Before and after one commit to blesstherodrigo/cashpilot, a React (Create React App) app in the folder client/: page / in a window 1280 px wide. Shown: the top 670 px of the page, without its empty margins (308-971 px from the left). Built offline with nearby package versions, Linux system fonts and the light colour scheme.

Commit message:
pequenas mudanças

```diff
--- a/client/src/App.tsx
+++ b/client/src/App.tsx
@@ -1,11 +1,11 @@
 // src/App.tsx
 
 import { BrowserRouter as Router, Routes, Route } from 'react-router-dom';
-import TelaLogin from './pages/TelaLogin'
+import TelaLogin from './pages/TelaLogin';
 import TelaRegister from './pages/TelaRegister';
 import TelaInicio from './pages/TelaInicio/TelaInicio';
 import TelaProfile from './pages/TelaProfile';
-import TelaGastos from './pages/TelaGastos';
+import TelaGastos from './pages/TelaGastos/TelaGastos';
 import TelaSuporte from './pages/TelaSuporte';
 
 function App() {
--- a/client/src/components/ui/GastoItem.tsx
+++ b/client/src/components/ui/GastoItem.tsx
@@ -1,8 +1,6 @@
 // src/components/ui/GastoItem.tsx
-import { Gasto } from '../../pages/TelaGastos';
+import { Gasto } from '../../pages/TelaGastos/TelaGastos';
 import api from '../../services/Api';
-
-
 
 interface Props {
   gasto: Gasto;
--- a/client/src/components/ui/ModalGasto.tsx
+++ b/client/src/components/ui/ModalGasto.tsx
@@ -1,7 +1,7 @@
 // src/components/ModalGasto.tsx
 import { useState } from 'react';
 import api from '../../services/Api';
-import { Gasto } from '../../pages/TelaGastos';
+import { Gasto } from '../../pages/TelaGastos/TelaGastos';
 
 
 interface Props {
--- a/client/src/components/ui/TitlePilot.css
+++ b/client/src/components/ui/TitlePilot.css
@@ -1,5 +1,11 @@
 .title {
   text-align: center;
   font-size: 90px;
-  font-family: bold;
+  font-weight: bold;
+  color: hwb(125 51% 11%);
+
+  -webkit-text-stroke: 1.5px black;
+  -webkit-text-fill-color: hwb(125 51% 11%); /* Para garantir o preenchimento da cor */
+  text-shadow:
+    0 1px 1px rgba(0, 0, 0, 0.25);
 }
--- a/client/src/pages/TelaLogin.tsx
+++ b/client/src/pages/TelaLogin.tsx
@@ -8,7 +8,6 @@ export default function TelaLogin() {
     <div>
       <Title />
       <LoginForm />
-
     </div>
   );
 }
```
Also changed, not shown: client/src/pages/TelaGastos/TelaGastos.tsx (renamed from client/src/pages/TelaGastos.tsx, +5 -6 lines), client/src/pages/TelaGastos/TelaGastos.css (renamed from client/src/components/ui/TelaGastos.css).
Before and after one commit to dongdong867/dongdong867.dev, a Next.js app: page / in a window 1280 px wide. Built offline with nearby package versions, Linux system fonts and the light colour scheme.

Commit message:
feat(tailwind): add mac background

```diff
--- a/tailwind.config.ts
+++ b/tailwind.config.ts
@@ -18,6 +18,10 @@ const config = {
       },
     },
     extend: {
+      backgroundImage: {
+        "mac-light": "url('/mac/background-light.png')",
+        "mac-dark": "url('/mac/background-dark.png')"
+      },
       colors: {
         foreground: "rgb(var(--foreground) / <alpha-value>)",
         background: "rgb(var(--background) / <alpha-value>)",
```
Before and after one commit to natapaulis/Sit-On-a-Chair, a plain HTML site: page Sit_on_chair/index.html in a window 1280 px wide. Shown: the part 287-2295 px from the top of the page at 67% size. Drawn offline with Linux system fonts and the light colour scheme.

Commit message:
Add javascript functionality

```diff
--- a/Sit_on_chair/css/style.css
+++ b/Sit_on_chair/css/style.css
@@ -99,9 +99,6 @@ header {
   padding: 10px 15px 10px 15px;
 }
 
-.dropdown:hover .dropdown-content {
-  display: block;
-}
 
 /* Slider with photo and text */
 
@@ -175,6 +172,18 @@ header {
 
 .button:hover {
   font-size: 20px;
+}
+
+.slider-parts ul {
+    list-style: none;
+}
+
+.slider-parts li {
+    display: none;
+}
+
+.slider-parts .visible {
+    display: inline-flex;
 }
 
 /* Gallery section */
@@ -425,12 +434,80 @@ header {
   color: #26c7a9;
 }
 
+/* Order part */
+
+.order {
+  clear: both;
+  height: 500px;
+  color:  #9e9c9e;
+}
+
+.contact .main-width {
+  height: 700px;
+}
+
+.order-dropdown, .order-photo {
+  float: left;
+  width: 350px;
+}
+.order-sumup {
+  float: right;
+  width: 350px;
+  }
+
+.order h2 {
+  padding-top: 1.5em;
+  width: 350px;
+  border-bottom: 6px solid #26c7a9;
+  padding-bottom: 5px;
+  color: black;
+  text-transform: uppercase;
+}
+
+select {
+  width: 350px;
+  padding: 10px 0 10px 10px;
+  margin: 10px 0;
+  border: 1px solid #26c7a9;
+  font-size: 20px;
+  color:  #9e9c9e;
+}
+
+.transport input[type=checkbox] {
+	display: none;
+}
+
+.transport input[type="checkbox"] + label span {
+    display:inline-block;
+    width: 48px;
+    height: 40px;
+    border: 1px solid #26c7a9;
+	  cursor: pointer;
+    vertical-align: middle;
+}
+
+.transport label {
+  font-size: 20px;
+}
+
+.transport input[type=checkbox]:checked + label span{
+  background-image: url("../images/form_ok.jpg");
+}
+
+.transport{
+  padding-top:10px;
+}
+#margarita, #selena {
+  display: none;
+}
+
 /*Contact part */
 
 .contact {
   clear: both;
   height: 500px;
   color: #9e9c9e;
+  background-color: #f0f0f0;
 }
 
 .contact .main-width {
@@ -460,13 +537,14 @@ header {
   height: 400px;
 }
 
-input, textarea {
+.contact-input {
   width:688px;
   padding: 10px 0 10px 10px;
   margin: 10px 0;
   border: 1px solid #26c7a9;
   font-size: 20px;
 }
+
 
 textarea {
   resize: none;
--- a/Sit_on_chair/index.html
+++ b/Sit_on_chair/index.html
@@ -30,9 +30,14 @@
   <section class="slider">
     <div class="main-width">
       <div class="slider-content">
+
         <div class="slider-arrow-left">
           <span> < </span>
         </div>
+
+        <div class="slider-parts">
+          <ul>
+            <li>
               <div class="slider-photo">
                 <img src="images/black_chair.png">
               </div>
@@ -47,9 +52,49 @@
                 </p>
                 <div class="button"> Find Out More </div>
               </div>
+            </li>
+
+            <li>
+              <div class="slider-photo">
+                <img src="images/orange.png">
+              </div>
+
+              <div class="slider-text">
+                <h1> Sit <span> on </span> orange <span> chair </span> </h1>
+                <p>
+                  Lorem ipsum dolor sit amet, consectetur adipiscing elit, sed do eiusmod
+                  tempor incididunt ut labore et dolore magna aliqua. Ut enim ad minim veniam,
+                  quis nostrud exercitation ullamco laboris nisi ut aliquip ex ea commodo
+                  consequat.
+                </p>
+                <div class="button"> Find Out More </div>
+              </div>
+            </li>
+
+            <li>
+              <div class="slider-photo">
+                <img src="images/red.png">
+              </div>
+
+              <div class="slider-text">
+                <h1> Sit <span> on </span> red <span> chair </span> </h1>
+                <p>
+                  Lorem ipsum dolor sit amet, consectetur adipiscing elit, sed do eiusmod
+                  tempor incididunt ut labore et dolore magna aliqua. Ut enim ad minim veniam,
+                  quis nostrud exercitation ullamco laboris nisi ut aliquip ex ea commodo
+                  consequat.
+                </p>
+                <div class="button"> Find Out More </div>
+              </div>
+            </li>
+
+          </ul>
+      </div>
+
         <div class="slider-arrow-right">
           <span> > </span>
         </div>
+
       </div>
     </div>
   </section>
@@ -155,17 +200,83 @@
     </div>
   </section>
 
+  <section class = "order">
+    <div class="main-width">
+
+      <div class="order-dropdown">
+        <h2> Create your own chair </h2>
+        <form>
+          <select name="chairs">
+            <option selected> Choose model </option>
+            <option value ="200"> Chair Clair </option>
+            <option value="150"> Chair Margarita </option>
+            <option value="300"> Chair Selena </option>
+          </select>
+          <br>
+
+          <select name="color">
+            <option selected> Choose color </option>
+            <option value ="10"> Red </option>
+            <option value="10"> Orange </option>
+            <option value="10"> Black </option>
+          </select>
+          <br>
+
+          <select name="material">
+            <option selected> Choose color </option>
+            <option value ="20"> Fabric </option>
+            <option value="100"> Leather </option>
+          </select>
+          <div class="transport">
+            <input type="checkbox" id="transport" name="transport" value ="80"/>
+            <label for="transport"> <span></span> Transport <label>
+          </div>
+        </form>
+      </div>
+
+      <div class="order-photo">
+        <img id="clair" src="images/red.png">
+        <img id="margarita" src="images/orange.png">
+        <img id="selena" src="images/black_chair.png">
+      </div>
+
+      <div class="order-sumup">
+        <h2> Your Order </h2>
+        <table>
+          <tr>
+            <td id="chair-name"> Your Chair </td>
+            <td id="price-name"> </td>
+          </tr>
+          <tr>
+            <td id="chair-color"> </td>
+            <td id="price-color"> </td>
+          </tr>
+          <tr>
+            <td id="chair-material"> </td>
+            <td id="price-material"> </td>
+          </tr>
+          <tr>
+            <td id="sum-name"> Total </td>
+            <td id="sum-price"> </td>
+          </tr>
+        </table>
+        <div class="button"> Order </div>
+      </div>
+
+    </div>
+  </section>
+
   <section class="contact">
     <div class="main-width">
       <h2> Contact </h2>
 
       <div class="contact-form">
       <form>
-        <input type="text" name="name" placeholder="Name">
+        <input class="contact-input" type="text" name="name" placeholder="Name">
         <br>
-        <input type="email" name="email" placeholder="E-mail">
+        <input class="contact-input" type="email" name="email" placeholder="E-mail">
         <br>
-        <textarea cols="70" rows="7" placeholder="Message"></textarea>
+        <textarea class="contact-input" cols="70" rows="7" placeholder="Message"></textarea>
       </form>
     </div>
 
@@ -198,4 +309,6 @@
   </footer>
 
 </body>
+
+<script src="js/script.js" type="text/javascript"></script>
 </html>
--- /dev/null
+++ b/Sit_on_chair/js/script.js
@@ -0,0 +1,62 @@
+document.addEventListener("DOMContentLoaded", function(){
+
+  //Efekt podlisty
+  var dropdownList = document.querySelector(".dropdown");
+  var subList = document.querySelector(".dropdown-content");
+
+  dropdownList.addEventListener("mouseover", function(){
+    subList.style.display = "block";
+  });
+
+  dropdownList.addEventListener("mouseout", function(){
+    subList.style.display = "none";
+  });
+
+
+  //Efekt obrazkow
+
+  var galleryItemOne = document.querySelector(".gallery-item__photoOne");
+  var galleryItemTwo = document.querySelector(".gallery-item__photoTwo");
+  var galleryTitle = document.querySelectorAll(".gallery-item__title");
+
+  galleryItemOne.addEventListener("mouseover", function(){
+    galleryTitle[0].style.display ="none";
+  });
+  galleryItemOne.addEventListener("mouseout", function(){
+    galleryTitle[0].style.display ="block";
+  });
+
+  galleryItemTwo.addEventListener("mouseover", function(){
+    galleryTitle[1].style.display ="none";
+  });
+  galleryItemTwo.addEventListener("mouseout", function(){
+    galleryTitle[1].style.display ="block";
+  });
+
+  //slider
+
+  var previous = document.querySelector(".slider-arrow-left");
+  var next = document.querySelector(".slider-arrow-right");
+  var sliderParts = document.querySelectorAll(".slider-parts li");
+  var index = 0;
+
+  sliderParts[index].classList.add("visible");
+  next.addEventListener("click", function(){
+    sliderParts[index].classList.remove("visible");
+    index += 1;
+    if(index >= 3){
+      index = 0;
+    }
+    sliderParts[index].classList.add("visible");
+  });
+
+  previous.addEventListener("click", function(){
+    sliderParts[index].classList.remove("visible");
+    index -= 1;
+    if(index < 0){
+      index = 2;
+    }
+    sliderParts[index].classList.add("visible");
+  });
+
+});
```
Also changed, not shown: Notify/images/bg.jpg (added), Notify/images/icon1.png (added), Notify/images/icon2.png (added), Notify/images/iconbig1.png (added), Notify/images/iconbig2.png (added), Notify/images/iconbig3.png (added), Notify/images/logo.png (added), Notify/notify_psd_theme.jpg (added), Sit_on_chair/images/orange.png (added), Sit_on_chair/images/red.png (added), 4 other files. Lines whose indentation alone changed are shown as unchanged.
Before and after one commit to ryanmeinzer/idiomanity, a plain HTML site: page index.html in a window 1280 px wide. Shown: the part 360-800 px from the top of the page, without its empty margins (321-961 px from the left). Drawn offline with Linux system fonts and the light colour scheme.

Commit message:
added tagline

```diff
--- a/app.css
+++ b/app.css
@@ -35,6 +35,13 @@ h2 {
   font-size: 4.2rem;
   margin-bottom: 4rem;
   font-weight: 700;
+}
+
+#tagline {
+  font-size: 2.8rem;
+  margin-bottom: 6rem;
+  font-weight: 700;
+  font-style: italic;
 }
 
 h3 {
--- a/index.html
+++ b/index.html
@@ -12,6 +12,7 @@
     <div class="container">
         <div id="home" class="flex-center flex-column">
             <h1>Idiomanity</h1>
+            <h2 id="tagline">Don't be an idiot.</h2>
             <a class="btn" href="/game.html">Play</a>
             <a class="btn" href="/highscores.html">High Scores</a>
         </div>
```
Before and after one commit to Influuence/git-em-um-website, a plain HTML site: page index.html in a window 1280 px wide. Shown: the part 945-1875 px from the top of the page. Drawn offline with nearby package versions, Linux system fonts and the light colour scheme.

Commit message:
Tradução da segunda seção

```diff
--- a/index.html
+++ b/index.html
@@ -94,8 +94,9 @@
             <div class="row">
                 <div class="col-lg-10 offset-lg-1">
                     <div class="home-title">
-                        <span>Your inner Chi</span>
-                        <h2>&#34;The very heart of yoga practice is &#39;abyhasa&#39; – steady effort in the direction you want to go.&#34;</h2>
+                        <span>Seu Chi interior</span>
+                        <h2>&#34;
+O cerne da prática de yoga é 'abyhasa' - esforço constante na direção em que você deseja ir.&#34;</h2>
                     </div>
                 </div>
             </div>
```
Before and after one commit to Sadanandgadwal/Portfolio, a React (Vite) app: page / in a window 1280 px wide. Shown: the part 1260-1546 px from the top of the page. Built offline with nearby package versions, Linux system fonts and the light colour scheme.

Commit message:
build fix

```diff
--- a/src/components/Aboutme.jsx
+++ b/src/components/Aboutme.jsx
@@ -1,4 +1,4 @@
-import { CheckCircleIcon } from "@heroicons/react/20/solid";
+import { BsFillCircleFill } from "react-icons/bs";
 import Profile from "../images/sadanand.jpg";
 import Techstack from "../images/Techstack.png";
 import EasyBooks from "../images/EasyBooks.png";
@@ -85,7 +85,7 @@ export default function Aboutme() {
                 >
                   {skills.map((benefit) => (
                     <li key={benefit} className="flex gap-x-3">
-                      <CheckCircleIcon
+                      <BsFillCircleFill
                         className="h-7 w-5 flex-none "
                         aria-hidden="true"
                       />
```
☆ ☆ ☆
§ WORK TASK
Only a number is expected: how many lines of the data include the string "images".

§ WRITTEN RESPONSE
11